OP-ED Jorge Luis Borges’ 30th anniversary is June the 14th
He passed away in Geneva, Switzerland, on June 14, 1986 when, like a character of his own fancy literary tales, he quietly “looked after his death” in his final day on Earth “as one looks after one’s own sleep…”
He had planned to die and be buried in Europe, not in South America— exactly like Carlos Fuentes, from Mexico, who chose a Paris cemetery instead, next to the graves of immortal French Poets.
This fascination of our American writers with the Old Continent can be profound as it can be outright funny.
Is America perhaps not big enough to hold their negligible ashes, not to mention their fatuous egos of the considerable men they were, perhaps too conscious of their own greatness?
Borges, for example, was perhaps the greatest Latin American writer of the 20th Century, way above those many others better known, either because they got the Nobel, or simply had better PR and marketing operations on the ground to move their names to the top of the NYT list of “the most read.”

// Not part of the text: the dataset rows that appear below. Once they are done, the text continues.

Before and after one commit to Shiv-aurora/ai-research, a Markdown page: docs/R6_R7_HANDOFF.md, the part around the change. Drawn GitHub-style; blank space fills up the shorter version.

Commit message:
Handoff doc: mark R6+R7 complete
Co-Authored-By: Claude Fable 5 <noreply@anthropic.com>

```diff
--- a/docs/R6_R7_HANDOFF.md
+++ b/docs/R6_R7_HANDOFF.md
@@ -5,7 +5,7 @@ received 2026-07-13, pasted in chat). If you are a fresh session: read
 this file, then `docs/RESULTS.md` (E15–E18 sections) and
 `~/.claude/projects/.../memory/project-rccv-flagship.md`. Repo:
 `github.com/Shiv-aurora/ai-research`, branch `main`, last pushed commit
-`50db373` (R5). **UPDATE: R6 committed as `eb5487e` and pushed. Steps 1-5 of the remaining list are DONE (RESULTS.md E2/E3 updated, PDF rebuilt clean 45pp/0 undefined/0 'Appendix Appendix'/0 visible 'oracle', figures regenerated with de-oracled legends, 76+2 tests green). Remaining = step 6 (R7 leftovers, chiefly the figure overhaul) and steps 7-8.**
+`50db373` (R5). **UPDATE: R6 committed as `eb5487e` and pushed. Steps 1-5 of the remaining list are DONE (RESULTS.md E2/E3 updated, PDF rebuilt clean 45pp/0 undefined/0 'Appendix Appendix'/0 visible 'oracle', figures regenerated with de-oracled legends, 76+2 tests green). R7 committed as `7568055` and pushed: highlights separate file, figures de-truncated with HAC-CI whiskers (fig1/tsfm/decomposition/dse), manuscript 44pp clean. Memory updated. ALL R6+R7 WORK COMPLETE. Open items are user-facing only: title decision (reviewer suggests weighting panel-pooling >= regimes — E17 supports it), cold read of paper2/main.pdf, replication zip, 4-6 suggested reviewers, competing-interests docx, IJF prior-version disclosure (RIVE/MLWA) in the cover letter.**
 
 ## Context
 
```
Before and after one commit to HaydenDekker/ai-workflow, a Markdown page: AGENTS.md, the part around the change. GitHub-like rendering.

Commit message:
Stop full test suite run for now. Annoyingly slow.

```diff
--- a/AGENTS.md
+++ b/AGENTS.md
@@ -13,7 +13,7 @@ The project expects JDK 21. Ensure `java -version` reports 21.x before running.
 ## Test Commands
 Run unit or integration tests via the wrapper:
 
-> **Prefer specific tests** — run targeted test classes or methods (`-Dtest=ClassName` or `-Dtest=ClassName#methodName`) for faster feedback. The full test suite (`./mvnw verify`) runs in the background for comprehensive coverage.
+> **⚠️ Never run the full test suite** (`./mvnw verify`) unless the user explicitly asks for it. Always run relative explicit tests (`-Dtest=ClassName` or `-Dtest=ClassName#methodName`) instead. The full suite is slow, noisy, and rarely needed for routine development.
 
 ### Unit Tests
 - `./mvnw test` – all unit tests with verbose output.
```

Borges, on the contrary, was the self-effacing, often self-deprecating man who, on purpose, stayed away from the literary congresses, the awards, the fame— all pure inanities to him.
When he came once to the U.S. to speak, in a perfect English he learned from his British grandmother in Buenos Aires, he told his academic audience that he only aspired “to be sincere.”
Jorge Luis Borges is turning “30 years old” this week into this, his new life of “immortal men of letters,” born the moment he died.
He may also get a second chance to be better known in the American continent (both North and South) which ignored him, and often condemned him while he was alive.
No wonder he chose to be left in peace, in a peaceful graveyard, in a peaceful cemetery, in peaceful Switzerland.
Well deserved, Maestro.
R.I.P., eternally, if from Eternity you can grant us the verbal license to say that.
Well deserved, maestro. Yes, RIP.
Eternally, if we can dare to say that.